# Listed records
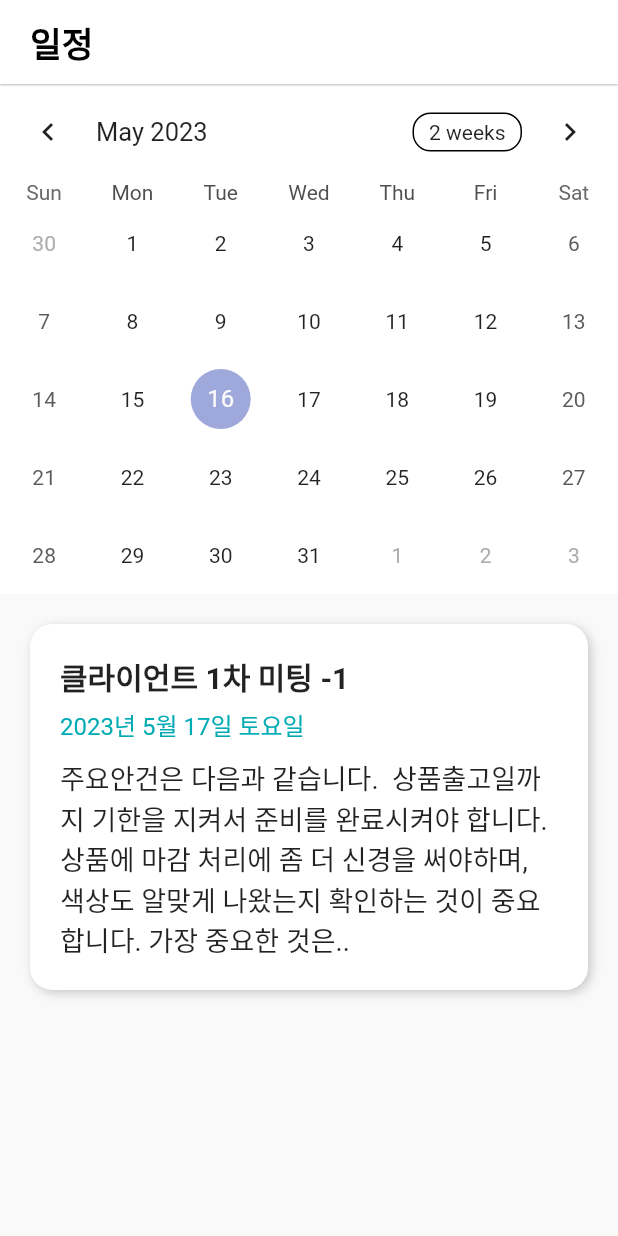
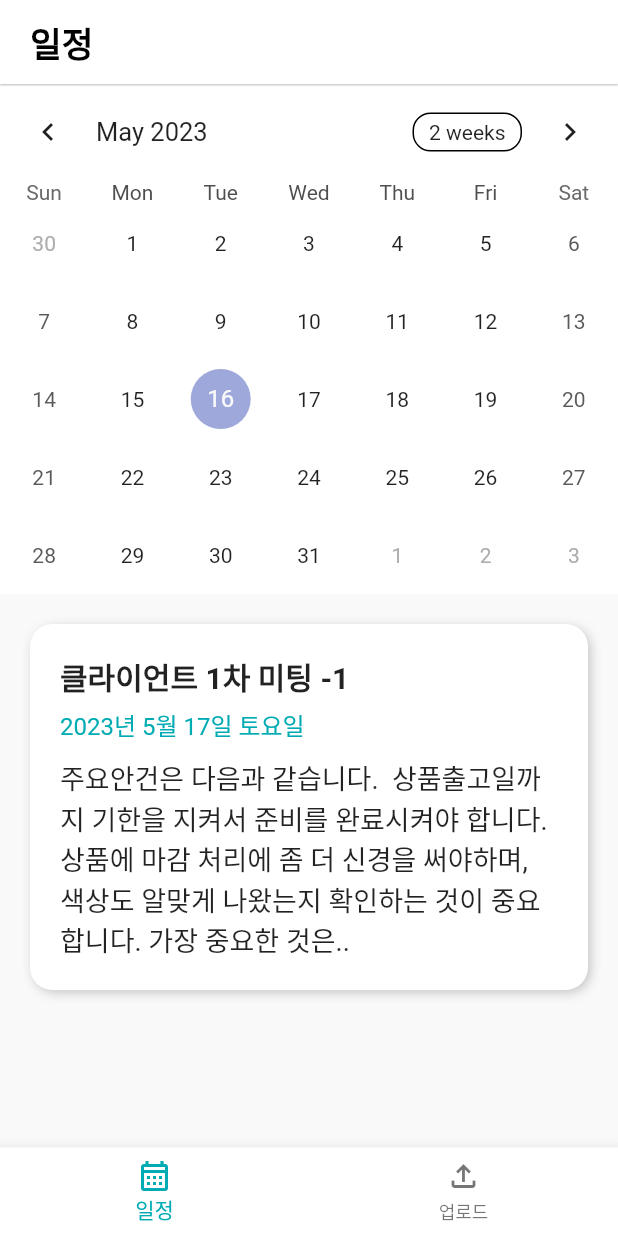
Before and after one commit to skku-skku/flutter_jolup, a Flutter app: the screen it shows after launch, on a phone screen of 412 x 824 dp. Run offline on Flutter 3.47's test engine with Material 2 defaults, Android fonts, the phone set to English and light mode, and no system bars; drawn by our look-alikes of table_calendar.

```diff
--- /dev/null
+++ b/lib/screens/calendar_screen.dart
@@ -0,0 +1,36 @@
+import 'package:flutter/material.dart';
+import 'package:table_calendar/table_calendar.dart';
+
+import '../widgets/maincard_widget.dart';
+
+class CalendarScreen extends StatelessWidget {
+  const CalendarScreen({super.key});
+
+  @override
+  Widget build(BuildContext context) {
+    return Column(
+      children: [
+        Container(
+          decoration: const BoxDecoration(
+            color: Colors.white,
+          ),
+          child: TableCalendar(
+            firstDay: DateTime.utc(2010, 10, 16),
+            lastDay: DateTime.utc(2030, 3, 14),
+            focusedDay: DateTime.now(),
+          ),
+        ),
+        const SingleChildScrollView(
+          child: Padding(
+            padding: EdgeInsets.all(20),
+            child: MainCard(
+                title: '클라이언트 1차 미팅 -1',
+                date: '2023년 5월 17일 토요일',
+                contents:
+                    '주요안건은 다음과 같습니다.  상품출고일까지 기한을 지켜서 준비를 완료시켜야 합니다. 상품에 마감 처리에 좀 더 신경을 써야하며, 색상도 알맞게 나왔는지 확인하는 것이 중요합니다. 가장 중요한 것은..'),
+          ),
+        ),
+      ],
+    );
+  }
+}
--- a/lib/screens/home_screen.dart
+++ b/lib/screens/home_screen.dart
@@ -1,9 +1,27 @@
 import 'package:flutter/material.dart';
-import 'package:jolup/widgets/maincard_widget.dart';
-import 'package:table_calendar/table_calendar.dart';
+import 'package:jolup/screens/calendar_screen.dart';
+import 'package:jolup/screens/upload_screen.dart';
 
-class HomeScreen extends StatelessWidget {
+class HomeScreen extends StatefulWidget {
   const HomeScreen({super.key});
+
+  @override
+  State<HomeScreen> createState() => _HomeScreenState();
+}
+
+class _HomeScreenState extends State<HomeScreen> {
+  int _selectedIndex = 0;
+
+  final List<Widget> _widgetOptions = <Widget>[
+    const CalendarScreen(),
+    const UploadScreen(),
+  ];
+
+  void _onItemTapped(int index) {
+    setState(() {
+      _selectedIndex = index;
+    });
+  }
 
   @override
   Widget build(BuildContext context) {
@@ -23,29 +41,24 @@ class HomeScreen extends StatelessWidget {
         centerTitle: false,
         titleSpacing: 20,
       ),
-      body: Column(
-        children: [
-          Container(
-            decoration: const BoxDecoration(
-              color: Colors.white,
-            ),
-            child: TableCalendar(
-              firstDay: DateTime.utc(2010, 10, 16),
-              lastDay: DateTime.utc(2030, 3, 14),
-              focusedDay: DateTime.now(),
-            ),
+      body: Center(
+        child: _widgetOptions.elementAt(_selectedIndex),
+      ),
+      bottomNavigationBar: BottomNavigationBar(
+        backgroundColor: Colors.white,
+        items: const <BottomNavigationBarItem>[
+          BottomNavigationBarItem(
+            icon: Icon(Icons.calendar_month_outlined),
+            label: '일정',
           ),
-          const SingleChildScrollView(
-            child: Padding(
-              padding: EdgeInsets.all(20),
-              child: MainCard(
-                  title: '클라이언트 1차 미팅 -1',
-                  date: '2023년 5월 17일 토요일',
-                  contents:
-                      '주요안건은 다음과 같습니다.  상품출고일까지 기한을 지켜서 준비를 완료시켜야 합니다. 상품에 마감 처리에 좀 더 신경을 써야하며, 색상도 알맞게 나왔는지 확인하는 것이 중요합니다. 가장 중요한 것은..'),
-            ),
+          BottomNavigationBarItem(
+            icon: Icon(Icons.file_upload_outlined),
+            label: '업로드',
           ),
         ],
+        currentIndex: _selectedIndex,
+        selectedItemColor: Theme.of(context).textTheme.displayLarge!.color,
+        onTap: _onItemTapped,
       ),
     );
   }
--- /dev/null
+++ b/lib/screens/upload_screen.dart
@@ -0,0 +1,12 @@
+import 'package:flutter/material.dart';
+
+class UploadScreen extends StatelessWidget {
+  const UploadScreen({super.key});
+
+  @override
+  Widget build(BuildContext context) {
+    return const Scaffold(
+      backgroundColor: Colors.red,
+    );
+  }
+}
```
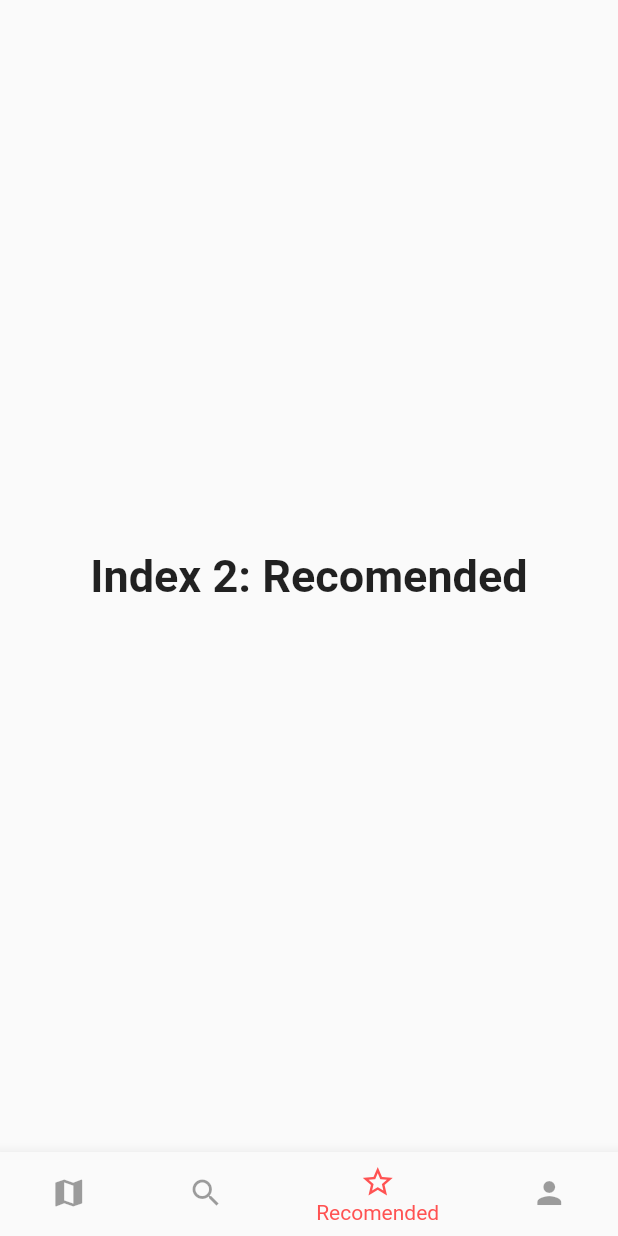
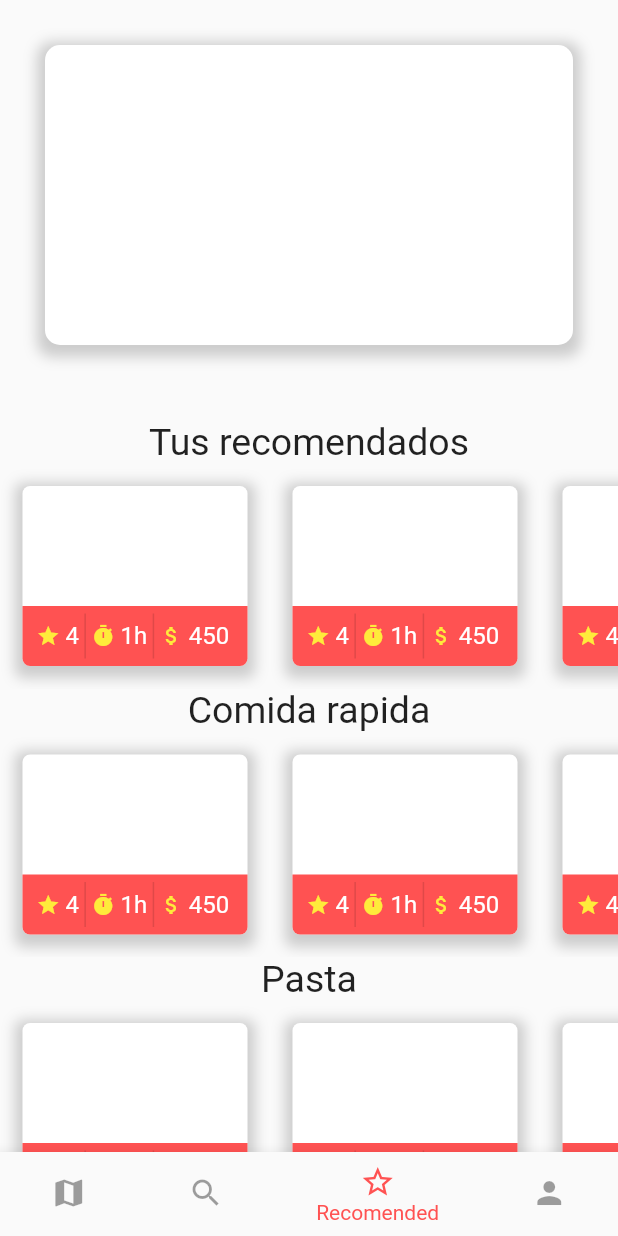
Before and after one commit to santiagoBaro/menu_app, a Flutter app: the screen it shows after launch, item 3 of the bottom bar chosen, on a phone screen of 412 x 824 dp. Run offline on Flutter 3.47's test engine with Material 2 defaults, Android fonts, the phone set to English and light mode, and no system bars; our stand-ins replace flutter_map, latlong; missing offline and left inert: flappy_search_bar.

Commit message:
added recomended page

```diff
--- /dev/null
+++ b/lib/elements/local_carousell.dart
@@ -0,0 +1,36 @@
+import 'package:flutter/material.dart';
+import 'package:menuapp/elements/recomended_carrousel_element.dart';
+
+class LocalCarrousel extends StatelessWidget {
+  final String title;
+  const LocalCarrousel({Key key, this.title}) : super(key: key);
+
+  @override
+  Widget build(BuildContext context) {
+    return Container(
+      child: Column(
+        children: [
+          Text(
+            title,
+            textAlign: TextAlign.left,
+            style: TextStyle(
+              fontSize: 25,
+            ),
+          ),
+          SingleChildScrollView(
+            scrollDirection: Axis.horizontal,
+            child: Row(
+              children: [
+                RecomendedCarrousellElement(),
+                RecomendedCarrousellElement(),
+                RecomendedCarrousellElement(),
+                RecomendedCarrousellElement(),
+                RecomendedCarrousellElement(),
+              ],
+            ),
+          ),
+        ],
+      ),
+    );
+  }
+}
--- /dev/null
+++ b/lib/elements/recomended_carrousel_element.dart
@@ -0,0 +1,104 @@
+import 'package:flutter/material.dart';
+
+class RecomendedCarrousellElement extends StatelessWidget {
+  // final String timeValue;
+  // final String starValue;
+  // final String priceValue;
+  // final IconData typeIcon;
+  const RecomendedCarrousellElement({Key key}) : super(key: key);
+
+  @override
+  Widget build(BuildContext context) {
+    return Container(
+      child: Container(
+        height: 120,
+        width: 150,
+        margin: EdgeInsets.only(left: 15, top: 15, right: 15, bottom: 15),
+        decoration: BoxDecoration(
+          color: Colors.white,
+          borderRadius: BorderRadius.all(Radius.circular(5)),
+          boxShadow: [
+            BoxShadow(
+              color: Colors.grey.withOpacity(0.5),
+              spreadRadius: 5,
+              blurRadius: 7,
+              offset: Offset(0, 3), // changes position of shadow
+            ),
+          ],
+        ),
+        child: Column(
+          children: [
+            Container(
+              height: 80,
+            ),
+            Container(
+              height: 40,
+              decoration: BoxDecoration(
+                color: Colors.redAccent,
+                borderRadius: BorderRadius.only(
+                    bottomLeft: Radius.circular(5),
+                    bottomRight: Radius.circular(5)),
+              ),
+              child: Row(
+                mainAxisAlignment: MainAxisAlignment.spaceEvenly,
+                children: [
+                  Container(width: 2),
+                  Icon(
+                    Icons.star,
+                    color: Colors.yellow,
+                    size: 16,
+                  ),
+                  Text(
+                    // shows the avarage rateing
+                    "4",
+                    style: TextStyle(
+                      fontSize: 16,
+                      color: Colors.white,
+                    ),
+                  ),
+                  Container(
+                    height: 30,
+                    width: 1,
+                    color: Colors.black12,
+                  ),
+                  Icon(
+                    Icons.timer,
+                    color: Colors.yellow,
+                    size: 16,
+                  ),
+                  Text(
+                    // shows the avarage customar stay
+                    "1h",
+                    style: TextStyle(
+                      fontSize: 16,
+                      color: Colors.white,
+                    ),
+                  ),
+                  Container(
+                    height: 30,
+                    width: 1,
+                    color: Colors.black12,
+                  ),
+                  Icon(
+                    Icons.attach_money,
+                    color: Colors.yellow,
+                    size: 16,
+                  ),
+                  Text(
+                    // shows the locals avarage cost per person
+                    "450",
+                    style: TextStyle(
+                      fontSize: 16,
+                      color: Colors.white,
+                    ),
+                  ),
+                  Container(width: 5),
+                ],
+              ),
+            ),
+          ],
+        ),
+      ),
+    );
+  }
+}
--- a/lib/main.dart
+++ b/lib/main.dart
@@ -1,5 +1,7 @@
 import 'package:flutter/material.dart';
 import 'package:menuapp/pages/explore_page.dart';
+import 'package:menuapp/pages/recomended_page.dart';
+import 'package:menuapp/pages/search_page.dart';
 
 void main() {
   runApp(MyApp());
@@ -36,14 +38,8 @@ class _MyHomePageState extends State<MyHomePage> {
       TextStyle(fontSize: 30, fontWeight: FontWeight.bold);
   static List<Widget> _widgetOptions = <Widget>[
     ExplorePage(),
-    Text(
-      'Index 1: Search',
-      style: optionStyle,
-    ),
-    Text(
-      'Index 2: Recomended',
-      style: optionStyle,
-    ),
+    SearchPage(),
+    RecomendedPage(),
     Text(
       'Index 3: Profile',
       style: optionStyle,
--- a/lib/pages/recomended_page.dart
+++ b/lib/pages/recomended_page.dart
@@ -0,0 +1,53 @@
+import 'package:flutter/material.dart';
+import 'package:menuapp/elements/local_carousell.dart';
+
+class RecomendedPage extends StatelessWidget {
+  const RecomendedPage({Key key}) : super(key: key);
+
+  @override
+  Widget build(BuildContext context) {
+    return Container(
+      child: SingleChildScrollView(
+        child: Column(
+          children: [
+            Container(
+              height: 200,
+              margin: EdgeInsets.only(left: 30, top: 30, right: 30, bottom: 50),
+              decoration: BoxDecoration(
+                color: Colors.white,
+                borderRadius: BorderRadius.only(
+                    topLeft: Radius.circular(10),
+                    topRight: Radius.circular(10),
+                    bottomLeft: Radius.circular(10),
+                    bottomRight: Radius.circular(10)),
+                boxShadow: [
+                  BoxShadow(
+                    color: Colors.grey.withOpacity(0.5),
+                    spreadRadius: 5,
+                    blurRadius: 7,
+                    offset: Offset(0, 3), // changes position of shadow
+                  ),
+                ],
+              ),
+            ),
+            LocalCarrousel(
+              title: "Tus recomendados",
+            ),
+            LocalCarrousel(
+              title: "Comida rapida",
+            ),
+            LocalCarrousel(
+              title: "Pasta",
+            ),
+            LocalCarrousel(
+              title: "Pizza",
+            ),
+            LocalCarrousel(
+              title: "Salida romantica",
+            ),
+          ],
+        ),
+      ),
+    );
+  }
+}
--- a/lib/pages/search_page.dart
+++ b/lib/pages/search_page.dart
@@ -0,0 +1,33 @@
+import 'package:flappy_search_bar/flappy_search_bar.dart';
+import 'package:flutter/material.dart';
+
+class SearchPage extends StatelessWidget {
+  const SearchPage({Key key}) : super(key: key);
+
+  @override
+  Widget build(BuildContext context) {
+    return SingleChildScrollView(
+      child: Column(
+        children: <Widget>[
+          Container(
+            child: Padding(
+              padding: const EdgeInsets.only(left: 8.0, right: 8.0, top: 10.0),
+              child: SearchBar(
+                hintText: "search",
+                textStyle: TextStyle(color: Colors.black87, fontSize: 20),
+                loader: Text("loading..."),
+                onSearch: (String text) {
+                  //TODO
+                },
+                onItemFound: (item, int index) {
+                  //TODO
+                },
+              ),
+            ),
+            height: MediaQuery.of(context).size.height - 58,
+          ),
+        ],
+      ),
+    );
+  }
+}
--- a/pubspec.yaml
+++ b/pubspec.yaml
@@ -28,6 +28,7 @@ dependencies:
   # Use with the CupertinoIcons class for iOS style icons.
   cupertino_icons: ^0.1.3
   flutter_map: ^0.9.0
+  flappy_search_bar: 1.4.1
   latlong: ^0.6.1
 
 dev_dependencies:
```
Also changed, not shown: pubspec.lock.
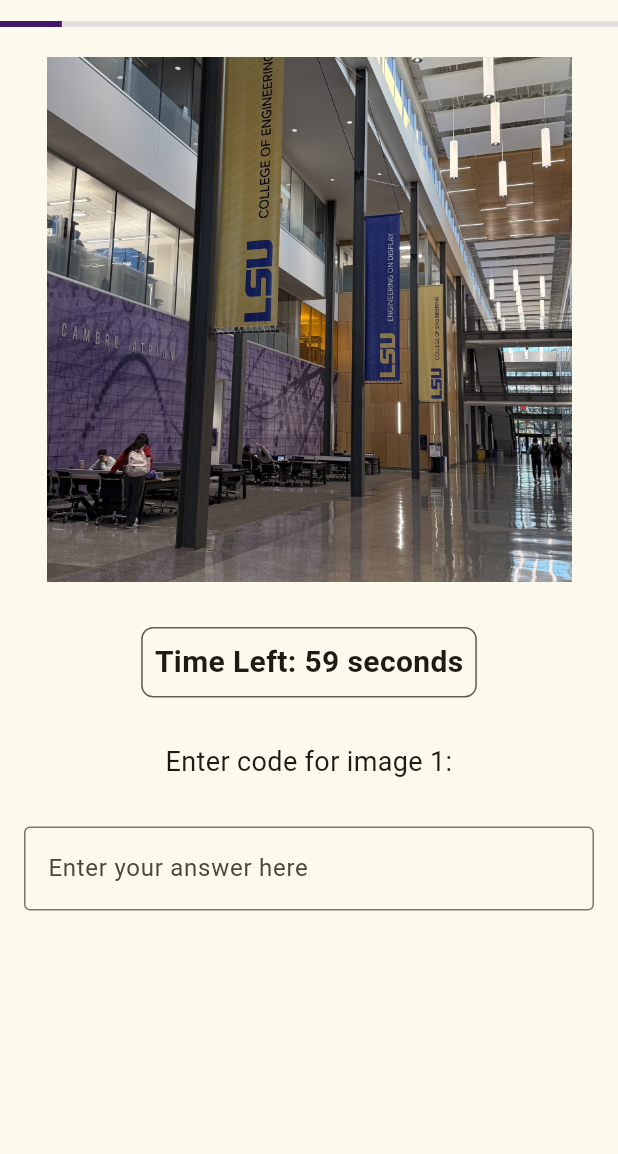
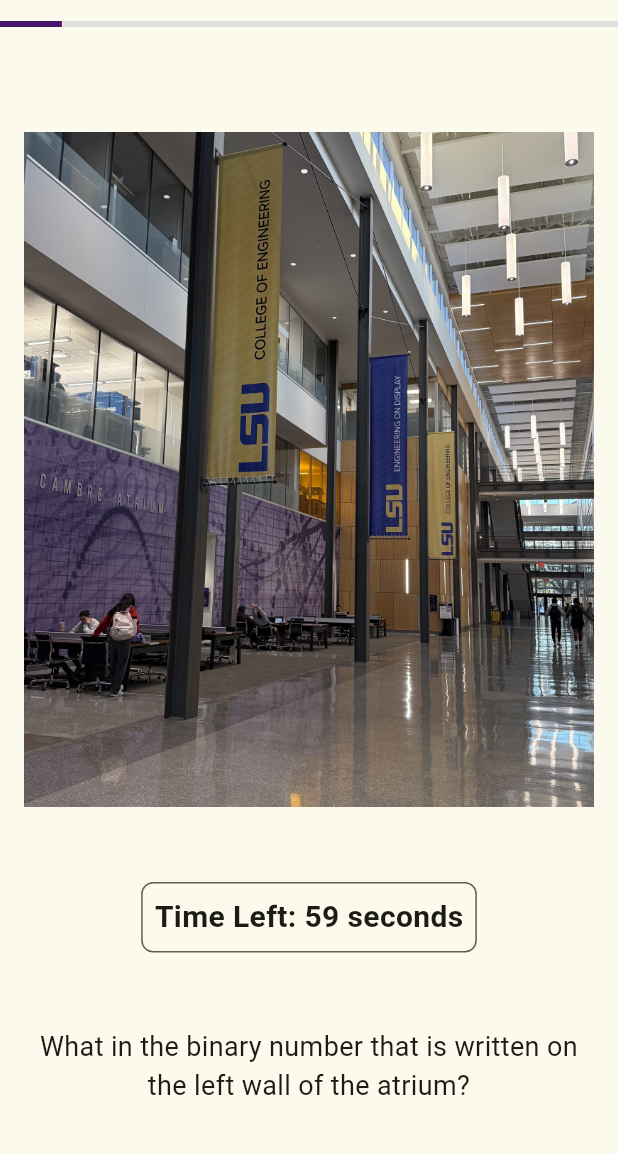
Before and after one commit to csc-4330/scavenger-hunt-4330, a Flutter app: the HintPage screen opened by its route, on a phone screen of 412 x 824 dp, the part 63-1217 px from its top. Run offline on Flutter 3.47's test engine with Material 3 defaults, Android fonts, the phone set to English and light mode, and no system bars.

Commit message:
Update hint_page.dart with more content

```diff
--- a/scavenger_hunt_4330/lib/hint_page.dart
+++ b/scavenger_hunt_4330/lib/hint_page.dart
@@ -15,12 +15,23 @@ class HintPageState extends State<HintPage> {
   final List<String> imagePaths =
       List.generate(10, (index) => 'assets/image${index + 1}.jpg');
 
-  final List<String> prompts =
-      List.generate(10, (index) => 'Enter code for image ${index + 1}:');
+  final List<String> prompts = [
+  "What in the binary number that is written on the left wall of the atrium?",
+  "What is the room number for the BASF lab?",
+  "How many purple sponsor banners are on the sponsor wall?",
+  "How many wooden steps are there in the capstone stairs?",
+  "What year was the Tau Beta Pi LSU chapter founded?",
+  "What is the maximum occupancy at Panera Bread?",
+  "What follows OTP- at the distillery on the second floor?",
+  "What floor is Professor Shepherd's office on? (ex: 1st, 2nd, 3rd)",
+  "What is the room number of the Computer Science office in PFT?",
+  "What year did Patrick F. Taylor pass away?"
+  ];
+
 
   final List<String> expectedAnswers = [
-    'code1', 'code2', 'code3', 'code4', 'code5',
-    'code6', 'code7', 'code8', 'code9', 'code10'
+    '101010010', '1154', '9', '11', '1936',
+    '88', 'DC15S', '3rd', '3325', '2004'
   ];
 
   int currentIndex = 0;
@@ -167,13 +178,14 @@ void nextPage() {
               padding: const EdgeInsets.symmetric(horizontal: 16.0),
               child: Column(
                 children: [
+                  const SizedBox(height: 50), // Moves images further down
                   Image.asset(
                     imagePaths[currentIndex],
-                    width: 350,
-                    height: 350,
+                    width: 450, // Increased size
+                    height: 450, // Increased size
                     fit: BoxFit.cover,
                   ),
-                  const SizedBox(height: 30),
+                  const SizedBox(height: 50), // More spacing
                   if (widget.difficulty != "casual")
                     Container(
                       padding: const EdgeInsets.all(8.0),
@@ -186,13 +198,13 @@ void nextPage() {
                         style: const TextStyle(fontSize: 20, fontWeight: FontWeight.bold),
                       ),
                     ),
-                  const SizedBox(height: 30),
+                  const SizedBox(height: 50), // More spacing
                   Text(
                     prompts[currentIndex],
                     style: const TextStyle(fontSize: 18),
                     textAlign: TextAlign.center,
                   ),
-                  const SizedBox(height: 30),
+                  const SizedBox(height: 50), // More spacing
                   TextField(
                     controller: _controller,
                     onChanged: _checkAnswer,
@@ -201,7 +213,7 @@ void nextPage() {
                       hintText: 'Enter your answer here',
                     ),
                   ),
-                  const SizedBox(height: 30),
+                  const SizedBox(height: 50), // More spacing
                 ],
               ),
             ),
```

# What this task involves
Search the listing above for the string "UploadScreen". Copy every line that contains it.

# Response to the exercise
+    const UploadScreen(),
+class UploadScreen extends StatelessWidget {
+  const UploadScreen({super.key});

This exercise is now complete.